Metastatic tumours have a different growth pattern in the uvea than melanomas. Metastases appear to infiltrate and replace the normal choroidal architecture more diffusely than melanomas.1 3 12 Melanomas are slowly growing tumours and they usually expand beneath an intact Bruch’s membrane. They typically assume a nodular configuration and grow as fairly circumscribed thickening of the choroid. By further growth melanomas perforate Bruch’s membrane and assume a mushroom-shaped configuration.11 12 14 That different growth pattern of metastases and melanomas has been confirmed by the ultrasonographic finding in this study. There was a significant higher height to base ratio in melanomas (mean 0.6 (SD 0.16)) than in metastases (mean 0.18 (SD 0.08)). Coleman et al described a different height to base ratio for melanomas and metastases 20 years ago, however without providing numerical data.16 Perri et aldescribed in 42 patients with choroidal metastases a flat infiltrating and irregular shape in B-scan ultrasonography, supporting this characteristic finding.9 This indicates that the height to base ratio in ultrasonography is of potentially clinical value for the discrimination of choroidal melanomas from metastasis of carcinomas.
Furthermore, the combined use of reflectivity and height to base ratio may constitute a highly significant variable for the discrimination of melanomas from metastases, as it was demonstrated by our study (Fig 1). This interesting finding has to be confirmed by further studies, including choroidal metastases from other carcinomas (for example, lung).
Choroidal excavation is a typical finding in choroidal melanomas, but it can also be produced by other choroidal lesions.12-14 17 The presence or absence of choroidal excavation in a choroidal lesion depends on the difference in reflectivity between the normal choroidal tissue and the abnormal tissue replacing the choroid.
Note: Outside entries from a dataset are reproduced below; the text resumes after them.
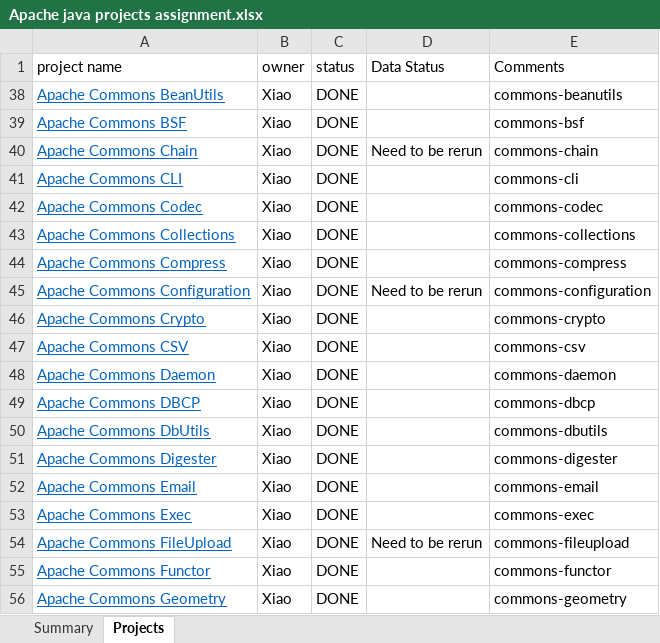
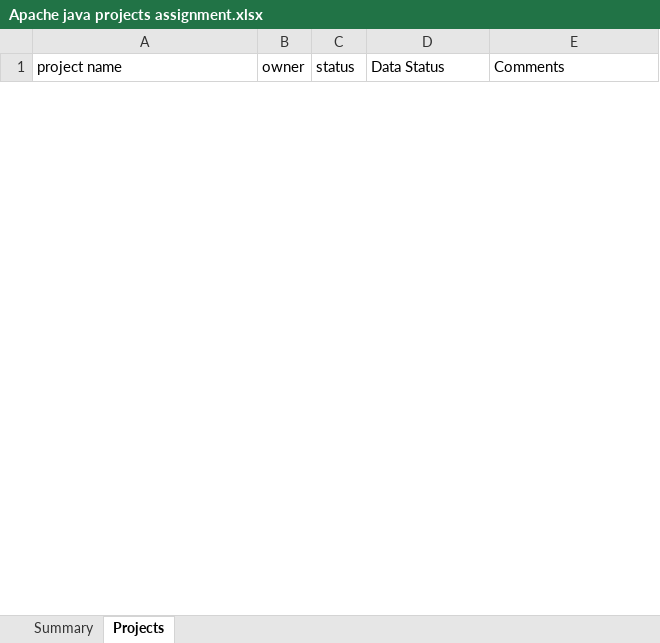
Before and after one commit to RedRoach51/MockResearch, an Excel workbook: Apache java projects assignment.xlsx, sheet Projects, drawn as a sheet; only a part is shown; values as stored, in another font and other column widths than the file's, no borders; charts and pictures not drawn; removed rows and columns are numbered as before the commit, all else as after; the diff covers the shown part only; the diff names each change by its address in the sheet, - before the commit and + after, or states it on an @@ line.

```diff
--- a/Apache java projects assignment.xlsx (sheet Projects)
+++ b/Apache java projects assignment.xlsx (sheet Projects)
@@ row 38 hidden: Apache Commons BeanUtils | Xiao | DONE |  | commons-beanutils @@
@@ row 39 hidden: Apache Commons BSF | Xiao | DONE |  | commons-bsf @@
@@ row 40 hidden: Apache Commons Chain | Xiao | DONE | Need to be rerun | commons-chain @@
@@ row 41 hidden: Apache Commons CLI | Xiao | DONE |  | commons-cli @@
@@ row 42 hidden: Apache Commons Codec | Xiao | DONE |  | commons-codec @@
@@ row 43 hidden: Apache Commons Collections | Xiao | DONE |  | commons-collections @@
@@ row 44 hidden: Apache Commons Compress | Xiao | DONE |  | commons-compress @@
@@ row 45 hidden: Apache Commons Configuration | Xiao | DONE | Need to be rerun | commons-configuration @@
@@ row 46 hidden: Apache Commons Crypto | Xiao | DONE |  | commons-crypto @@
@@ row 47 hidden: Apache Commons CSV | Xiao | DONE |  | commons-csv @@
@@ row 48 hidden: Apache Commons Daemon | Xiao | DONE |  | commons-daemon @@
@@ row 49 hidden: Apache Commons DBCP | Xiao | DONE |  | commons-dbcp @@
@@ row 50 hidden: Apache Commons DbUtils | Xiao | DONE |  | commons-dbutils @@
@@ row 51 hidden: Apache Commons Digester | Xiao | DONE |  | commons-digester @@
@@ row 52 hidden: Apache Commons Email | Xiao | DONE |  | commons-email @@
@@ row 53 hidden: Apache Commons Exec | Xiao | DONE |  | commons-exec @@
@@ row 54 hidden: Apache Commons FileUpload | Xiao | DONE | Need to be rerun | commons-fileupload @@
@@ row 55 hidden: Apache Commons Functor | Xiao | DONE |  | commons-functor @@
@@ row 56 hidden: Apache Commons Geometry | Xiao | DONE |  | commons-geometry @@
```
Also changed, not shown: 1 added row and 59 hidden or unhidden rows elsewhere in this sheet, hidden cells, charts or pictures, 1 other file.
In our study choroidal excavation was significantly more frequent in choroidal melanomas than in metastases (p <0.001); 58% of melanomas demonstrated this phenomenon whereas no choroidal excavation was observed among the metastatic tumours. This supports the findings of other authors: Fuller et aldescribed a choroidal excavation in 65% of melanomas and Colemanet al found choroidal excavation in 42% of melanomas.12 13 Verbeek demonstrated a choroidal excavation in 70% of melanomas and approximately 20% of metastases.15 Although he found in his analysis of echographic findings in 325 melanomas, 44 metastases, 19 haemangiomas and other intraocular tumours, a correct diagnosis determined by ultrasonography in 95% of cases, the differentiation of metastases from other tumours presented as the most difficult problem.15
In conclusion, this study demonstrates that the height to base ratio alone and the combined use of height to base ratio and reflectivity enable a highly significant discrimination between choroidal melanomas and metastases from the breast, thus probably constituting appropriate variables for clinical differentiation. Further studies are necessary to confirm this assumption.